> [Problem]: This calls for a verbatim copy of all the data, with no images carried over.

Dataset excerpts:

====

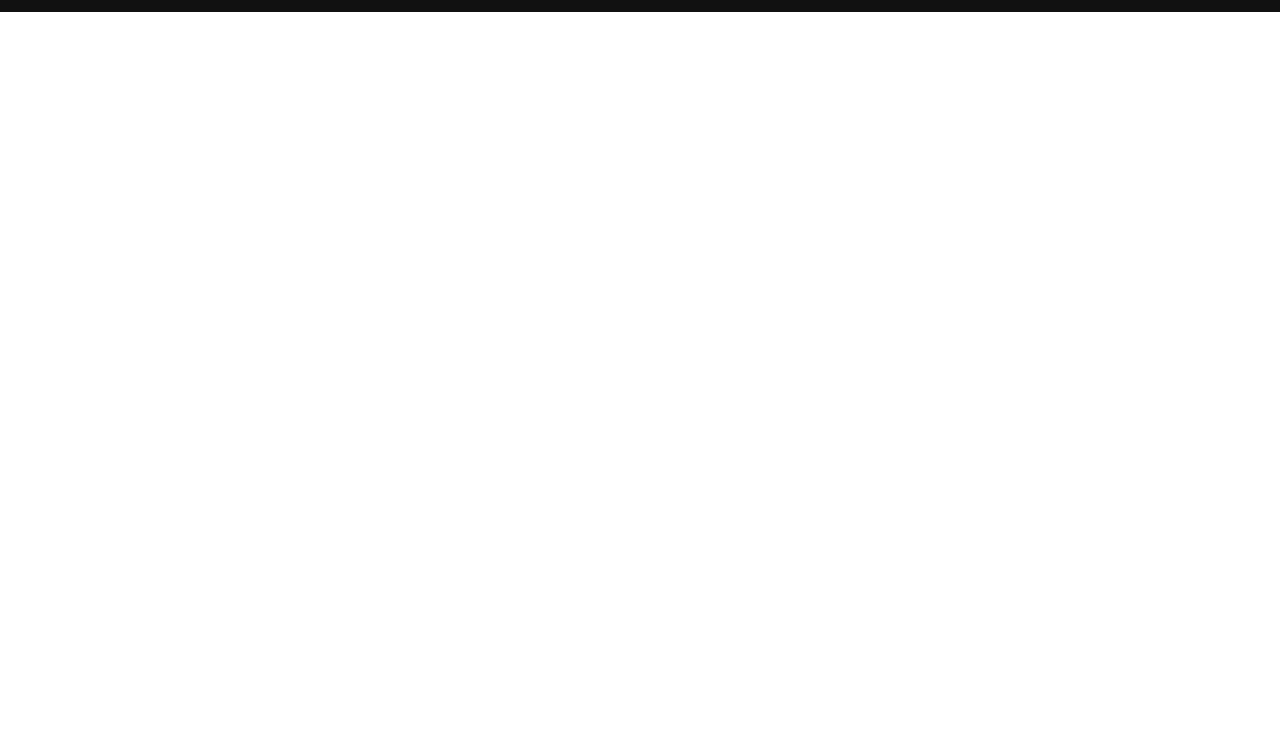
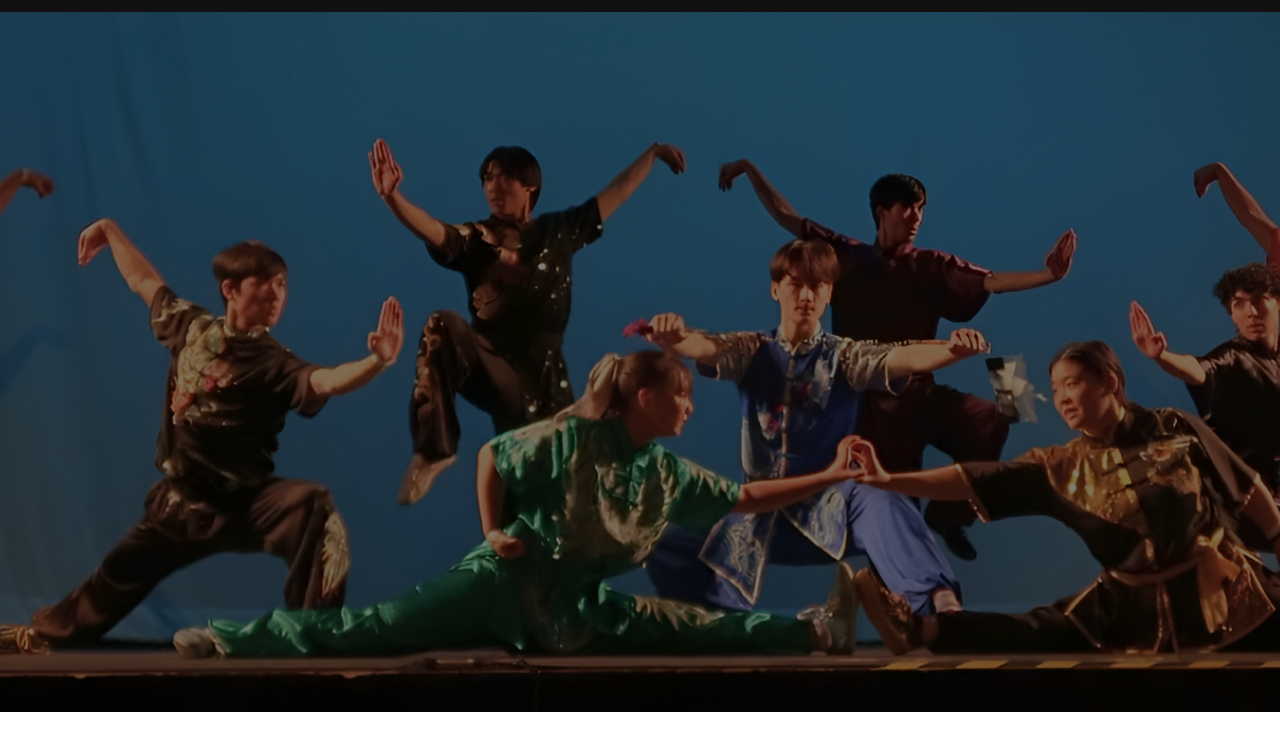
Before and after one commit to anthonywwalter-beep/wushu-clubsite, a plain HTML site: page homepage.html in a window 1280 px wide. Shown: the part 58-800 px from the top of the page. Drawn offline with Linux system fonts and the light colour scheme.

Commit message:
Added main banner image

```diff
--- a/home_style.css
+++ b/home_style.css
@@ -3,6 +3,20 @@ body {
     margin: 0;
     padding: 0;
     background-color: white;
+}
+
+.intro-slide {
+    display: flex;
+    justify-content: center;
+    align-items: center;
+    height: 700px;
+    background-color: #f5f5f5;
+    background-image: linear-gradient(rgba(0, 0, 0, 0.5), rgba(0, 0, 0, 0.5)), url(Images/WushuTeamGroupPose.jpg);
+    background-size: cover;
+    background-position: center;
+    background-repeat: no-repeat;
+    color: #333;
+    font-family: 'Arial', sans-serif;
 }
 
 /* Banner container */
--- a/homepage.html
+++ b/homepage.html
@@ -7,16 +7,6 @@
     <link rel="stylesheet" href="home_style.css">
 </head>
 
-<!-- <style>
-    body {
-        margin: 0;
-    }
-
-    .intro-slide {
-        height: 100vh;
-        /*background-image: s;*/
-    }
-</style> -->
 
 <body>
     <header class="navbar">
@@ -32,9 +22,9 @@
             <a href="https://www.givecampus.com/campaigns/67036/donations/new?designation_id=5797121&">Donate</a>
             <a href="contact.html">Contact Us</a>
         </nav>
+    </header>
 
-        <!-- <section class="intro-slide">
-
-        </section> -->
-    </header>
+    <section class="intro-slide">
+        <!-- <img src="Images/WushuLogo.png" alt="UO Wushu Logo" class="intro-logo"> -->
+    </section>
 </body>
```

====

> [Output of the exercise]:
Before and after one commit to anthonywwalter-beep/wushu-clubsite, a plain HTML site: page homepage.html in a window 1280 px wide. Shown: the part 58-800 px from the top of the page. Drawn offline with Linux system fonts and the light colour scheme.

Commit message:
Added main banner image

```diff
--- a/home_style.css
+++ b/home_style.css
@@ -3,6 +3,20 @@ body {
     margin: 0;
     padding: 0;
     background-color: white;
+}
+
+.intro-slide {
+    display: flex;
+    justify-content: center;
+    align-items: center;
+    height: 700px;
+    background-color: #f5f5f5;
+    background-image: linear-gradient(rgba(0, 0, 0, 0.5), rgba(0, 0, 0, 0.5)), url(Images/WushuTeamGroupPose.jpg);
+    background-size: cover;
+    background-position: center;
+    background-repeat: no-repeat;
+    color: #333;
+    font-family: 'Arial', sans-serif;
 }
 
 /* Banner container */
--- a/homepage.html
+++ b/homepage.html
@@ -7,16 +7,6 @@
     <link rel="stylesheet" href="home_style.css">
 </head>
 
-<!-- <style>
-    body {
-        margin: 0;
-    }
-
-    .intro-slide {
-        height: 100vh;
-        /*background-image: s;*/
-    }
-</style> -->
 
 <body>
     <header class="navbar">
@@ -32,9 +22,9 @@
             <a href="https://www.givecampus.com/campaigns/67036/donations/new?designation_id=5797121&">Donate</a>
             <a href="contact.html">Contact Us</a>
         </nav>
+    </header>
 
-        <!-- <section class="intro-slide">
-
-        </section> -->
-    </header>
+    <section class="intro-slide">
+        <!-- <img src="Images/WushuLogo.png" alt="UO Wushu Logo" class="intro-logo"> -->
+    </section>
 </body>
```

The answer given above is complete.